Our family gardens have been in a deep mulch garden system for decades, patterned after Ruth Stout’s “No Work Garden” method. There's a thick layer of mulch between the rows; the mulch covers the soil in a 4-6 inch thick mat. This mulch system has lots of advantages for soil quality.
This is a perfect environment for feeding soil microbes and earthworms, leaving them to do their soil building work undisturbed. Mulch also dramatically increases the amount of rainwater absorbed by the soil, reducing runoff and erosion. And it prevents that moisture from evaporating away in the event of drought, like the one we're currently experiencing! To top it off-- mulch systems offer the user-friendly benefit of helping to control weeds!
A "No-Till" Approach
The advantage of a deep mulch garden system is the reduced need for tillage to control weeds, prepare the seedbed, or incorporate organic matter and soil amendments. Tillage encourages the sprouting of weeds and works oxygen into the soil. That results in the breakdown of organic matter and the release of nutrients, reducing soil fertility. Tillage also dries out the soil, can result in compaction, and breaks up the soil aggregates, encouraging erosion. The only tillage needed in a deep mulch garden system is a hoe to loosen the soil in the row to be planted.
I am often asked what we do to “put the garden to bed in the fall”. My answer is, “We close the garden gate and walk away!”
Winter’s snow blanket has been thrown back and spring is waking up! The ground is warming up and we are ready for a little spring cleaning.
One of the cardinal rules of our deep mulch system is we never removed any of the old growth. It just adds more mulch. If you have a healthy system with healthy soil microbes, and a good ecological balance, there is no need to remove anything.

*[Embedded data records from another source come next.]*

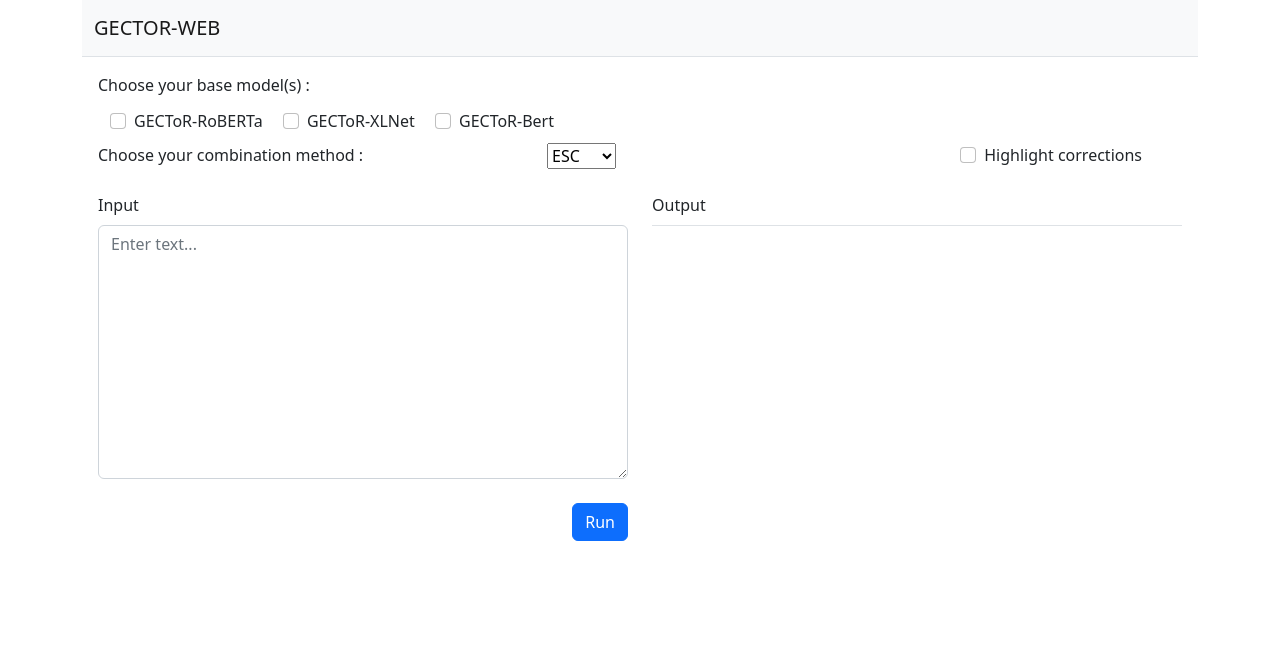
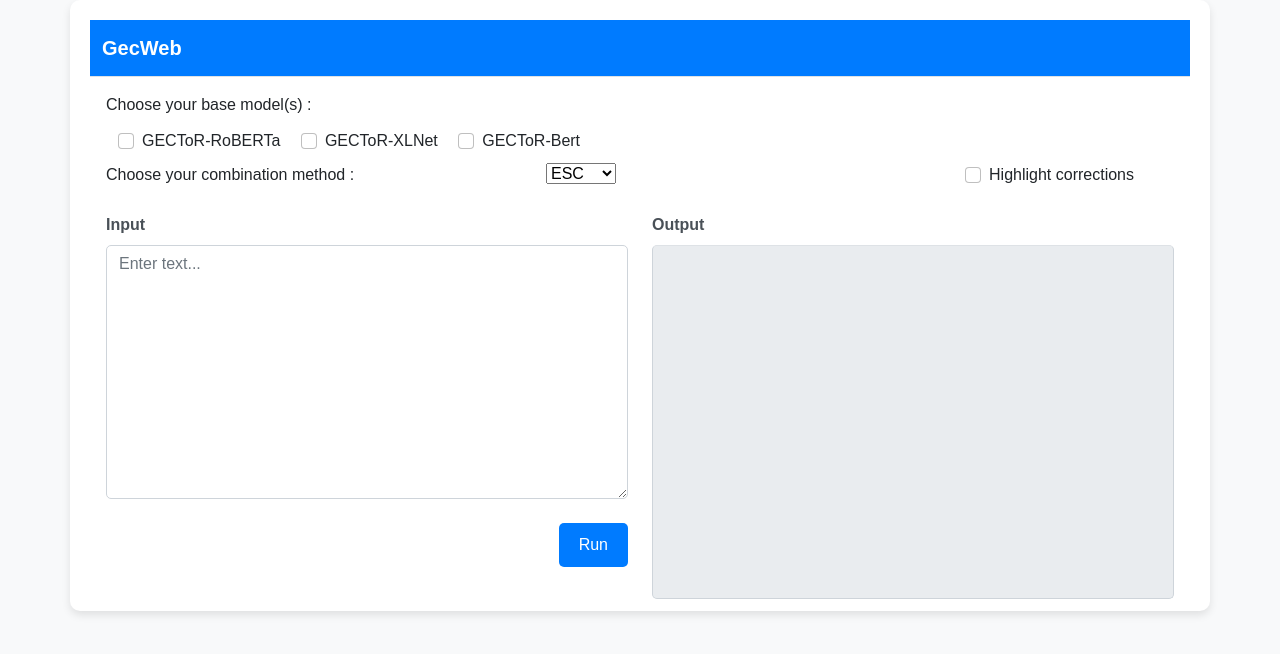
Before and after one commit to canh25xp/gector-web, a Flask app: page / in a window 1280 px wide. Shown: the top 654 px of the page. Run offline with Flask 3, Linux system fonts and the light colour scheme; some libraries are stand-ins or nearby versions.

Commit message:
Squash merge ui-ux into main

```diff
--- a/static/css/main.css
+++ b/static/css/main.css
@@ -1,3 +1,85 @@
+body {
+  background-color: #f8f9fa;
+  font-family: "Arial", sans-serif;
+}
+
+.alert {
+  border-radius: 5px;
+}
+
+.alert-danger {
+  background-color: #f8d7da;
+  border-color: #f5c6cb;
+  color: #721c24;
+}
+
+.alert-success {
+  background-color: #d4edda;
+  border-color: #c3e6cb;
+  color: #155724;
+}
+
+.btn-primary {
+  background-color: #007bff;
+  border: none;
+  border-radius: 5px;
+  padding: 10px 20px;
+}
+
+.btn-primary:hover {
+  background-color: #0056b3;
+}
+
+.navbar {
+  background-color: #007bff !important;
+}
+
+.navbar-brand {
+  color: white !important;
+  font-weight: bold;
+}
+
+.container {
+  background-color: white;
+  padding: 20px;
+  border-radius: 10px;
+  box-shadow: 0 4px 8px rgba(0, 0, 0, 0.1);
+}
+
+.form-check-input {
+  transition: all 0.3s ease;
+}
+
+.form-check-input:hover {
+  border-color: #007bff;
+  background-color: #007bff;
+}
+
+.form-check-label:hover {
+  color: #007bff;
+}
+
+.form-label {
+  font-weight: bold;
+  color: #495057;
+}
+
+.form-control {
+  border-radius: 5px;
+  border: 1px solid #ced4da;
+  transition: all 0.3s ease;
+}
+
+.form-control:hover {
+  background-color: #f1f1f1;
+  border-color: #007bff;
+}
+
+.form-control option:hover {
+  background-color: #007bff;
+  color: white;
+}
+
 .dropdown-container {
   display: flex;
   width: 50%;
@@ -23,6 +105,10 @@
 
 .output-container {
   white-space: pre-wrap;
+  background-color: #e9ecef;
+  border: 1px solid #ced4da;
+  padding: 15px;
+  border-radius: 5px;
   float: left;
   width: 100%;
   height: 100%;
@@ -31,14 +117,16 @@
 }
 
 .edit {
-  background-color: #0D6EFD;
+  background-color: #28a745;
   font-weight: bold;
   color: white;
   border-radius: 5px;
   text-decoration: none;
+  padding: 2px 5px;
 }
 
 .edit:hover {
+  background-color: #218838;
   color: white;
   text-decoration: none;
 }
--- a/templates/home.html
+++ b/templates/home.html
@@ -1,4 +1,4 @@
-<!DOCTYPE html>
+<!doctype html>
 <html lang="en">
 
 <head>
@@ -7,19 +7,19 @@
   <link rel="stylesheet" href="{{url_for('static', filename='css/main.css')}}" />
   <script src="{{url_for('static', filename='bootstrap/js/jquery-3.6.1.min.js')}}"></script>
   <script src="{{url_for('static', filename='bootstrap/js/bootstrap.bundle.min.js')}}"></script>
-  <meta http-equiv="Content-Security-Policy" content="default-src 'self'; img-src 'self' data: https:;">
+  <meta http-equiv="content-security-policy" content="default-src 'self'; img-src 'self' data: https:;">
 </head>
 
 <body>
   <div class="container d-grid gap-3">
     <nav class="navbar navbar-light bg-light border-bottom">
       <div class="container-fluid">
-        <a href="{{url_for('home')}}" class="navbar-brand">GECTOR-WEB</a>
+        <a href="{{url_for('home')}}" class="navbar-brand">GecWeb</a>
       </div>
     </nav>
 
     <div class="row px-3">
-      <form action="{{url_for('home')}}" method="POST">
+      <form action="{{url_for('home')}}" method="post">
         <div class="row d-grip gap-2">
           {% if alerts %}
           <div class="row">
@@ -78,11 +78,10 @@
             <div class="output-container border-top py-2">{{ output|safe }}</div>
             <br />
           </div>
-          <script src="{{url_for('static', filename='js/script.js')}}"></script>
         </div>
       </form>
     </div>
-  </div>
+  <script src="{{url_for('static', filename='js/script.js')}}"></script>
 </body>
 
 </html>
```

Our main task in preparing for a new growing season is to mow whatever is left standing after the winter snows did their worst. For this task we use a DR Field and Brush mower, which takes care of corn stalks and all! We mow both gardens, the flower beds, and the asparagus patch.
After that is done, the garden is ready! A day or two before a new row is to be planted, we move the mulch aside to ‘open’ the row to the sun’s warmth. Then when we are ready to plant, the only ‘tillage’ we employ is a hoe to work the ground to plant.
That’s it! The mulch is there to control weeds, keep the sun’s rays from baking the soil, conserve the moisture, and feed the earthworms and soil microbes, as they wake up to help us begin the cycle anew!